[Material to process — start]
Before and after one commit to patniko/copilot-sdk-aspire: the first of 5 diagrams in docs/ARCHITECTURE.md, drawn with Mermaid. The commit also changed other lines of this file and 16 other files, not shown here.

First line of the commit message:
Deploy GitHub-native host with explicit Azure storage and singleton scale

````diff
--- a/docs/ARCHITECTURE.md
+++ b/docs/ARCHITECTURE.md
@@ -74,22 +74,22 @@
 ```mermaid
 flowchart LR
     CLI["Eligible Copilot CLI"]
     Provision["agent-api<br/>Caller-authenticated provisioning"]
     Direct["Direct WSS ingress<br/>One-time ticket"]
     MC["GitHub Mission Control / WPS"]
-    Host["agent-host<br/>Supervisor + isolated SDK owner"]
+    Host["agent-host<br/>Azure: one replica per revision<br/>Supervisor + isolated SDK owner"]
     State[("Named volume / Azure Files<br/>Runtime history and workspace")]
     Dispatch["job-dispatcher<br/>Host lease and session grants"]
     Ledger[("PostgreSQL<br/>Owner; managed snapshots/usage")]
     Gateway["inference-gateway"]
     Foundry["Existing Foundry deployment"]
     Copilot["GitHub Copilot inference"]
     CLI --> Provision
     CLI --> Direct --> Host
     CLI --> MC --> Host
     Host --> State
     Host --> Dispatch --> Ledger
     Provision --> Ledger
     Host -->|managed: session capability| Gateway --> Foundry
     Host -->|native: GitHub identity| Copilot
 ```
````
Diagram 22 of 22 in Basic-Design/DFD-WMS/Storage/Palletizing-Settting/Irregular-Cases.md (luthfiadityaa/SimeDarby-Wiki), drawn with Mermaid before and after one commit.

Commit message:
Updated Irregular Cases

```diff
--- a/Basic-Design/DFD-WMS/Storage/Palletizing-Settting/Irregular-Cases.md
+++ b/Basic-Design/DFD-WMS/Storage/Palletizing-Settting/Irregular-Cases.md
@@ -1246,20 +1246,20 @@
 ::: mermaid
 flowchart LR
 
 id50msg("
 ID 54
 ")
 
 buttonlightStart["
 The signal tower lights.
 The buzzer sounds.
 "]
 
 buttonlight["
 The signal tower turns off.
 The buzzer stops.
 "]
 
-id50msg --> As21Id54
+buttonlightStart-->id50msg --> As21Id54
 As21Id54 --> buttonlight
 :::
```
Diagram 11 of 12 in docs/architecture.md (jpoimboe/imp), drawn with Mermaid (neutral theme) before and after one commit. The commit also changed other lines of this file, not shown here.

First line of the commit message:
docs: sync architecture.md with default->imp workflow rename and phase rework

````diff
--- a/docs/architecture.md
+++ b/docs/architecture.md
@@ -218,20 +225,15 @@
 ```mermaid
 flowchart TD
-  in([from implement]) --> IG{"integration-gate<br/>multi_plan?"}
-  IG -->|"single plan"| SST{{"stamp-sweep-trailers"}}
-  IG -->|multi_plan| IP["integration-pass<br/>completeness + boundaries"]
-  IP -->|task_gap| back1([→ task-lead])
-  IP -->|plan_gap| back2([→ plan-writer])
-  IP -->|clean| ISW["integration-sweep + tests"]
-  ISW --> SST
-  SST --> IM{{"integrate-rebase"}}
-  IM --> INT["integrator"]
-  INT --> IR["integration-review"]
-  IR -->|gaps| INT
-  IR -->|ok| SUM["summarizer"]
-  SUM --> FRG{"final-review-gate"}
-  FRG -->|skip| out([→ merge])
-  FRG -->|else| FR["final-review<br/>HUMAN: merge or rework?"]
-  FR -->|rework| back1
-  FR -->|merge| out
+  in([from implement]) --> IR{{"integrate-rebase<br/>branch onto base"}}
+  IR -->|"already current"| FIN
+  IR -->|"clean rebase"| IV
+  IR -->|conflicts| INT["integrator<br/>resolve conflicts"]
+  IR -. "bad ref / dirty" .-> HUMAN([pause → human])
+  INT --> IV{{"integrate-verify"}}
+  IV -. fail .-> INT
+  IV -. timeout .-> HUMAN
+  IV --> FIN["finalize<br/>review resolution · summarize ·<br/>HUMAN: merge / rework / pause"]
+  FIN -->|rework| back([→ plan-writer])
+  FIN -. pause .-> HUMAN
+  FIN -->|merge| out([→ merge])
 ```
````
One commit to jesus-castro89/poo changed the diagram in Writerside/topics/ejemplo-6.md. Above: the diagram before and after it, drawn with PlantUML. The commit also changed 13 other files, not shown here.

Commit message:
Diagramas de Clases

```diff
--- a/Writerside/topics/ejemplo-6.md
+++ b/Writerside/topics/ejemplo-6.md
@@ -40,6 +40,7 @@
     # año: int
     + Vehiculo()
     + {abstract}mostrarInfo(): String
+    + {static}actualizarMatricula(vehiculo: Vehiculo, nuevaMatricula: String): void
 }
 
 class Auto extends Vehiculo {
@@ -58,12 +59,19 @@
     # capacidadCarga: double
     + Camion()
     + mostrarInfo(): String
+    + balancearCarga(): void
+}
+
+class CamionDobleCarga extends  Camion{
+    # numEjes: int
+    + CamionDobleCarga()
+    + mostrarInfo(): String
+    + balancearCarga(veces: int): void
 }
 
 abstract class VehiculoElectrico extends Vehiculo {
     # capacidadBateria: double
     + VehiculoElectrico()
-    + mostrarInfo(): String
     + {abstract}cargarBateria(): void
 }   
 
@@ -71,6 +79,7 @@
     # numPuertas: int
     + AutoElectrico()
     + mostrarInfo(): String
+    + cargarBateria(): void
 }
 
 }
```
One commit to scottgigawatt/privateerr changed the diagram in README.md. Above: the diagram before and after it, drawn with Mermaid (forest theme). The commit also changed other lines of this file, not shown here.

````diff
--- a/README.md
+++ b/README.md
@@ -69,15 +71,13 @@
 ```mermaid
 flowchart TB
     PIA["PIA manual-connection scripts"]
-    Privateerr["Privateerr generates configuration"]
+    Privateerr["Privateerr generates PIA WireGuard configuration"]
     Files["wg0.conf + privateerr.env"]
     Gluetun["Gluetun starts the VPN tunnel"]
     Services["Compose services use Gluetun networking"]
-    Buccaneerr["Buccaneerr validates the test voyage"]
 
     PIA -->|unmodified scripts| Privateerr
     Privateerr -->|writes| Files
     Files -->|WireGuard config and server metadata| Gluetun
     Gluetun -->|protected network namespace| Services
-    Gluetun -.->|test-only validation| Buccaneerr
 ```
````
[Material to process — finish]
• _Exercise instructions_
All lines of the data that hold "Foundry" need to be copied.

• _Output for this task_
     Foundry["Existing Foundry deployment"]
     Host -->|managed: session capability| Gateway --> Foundry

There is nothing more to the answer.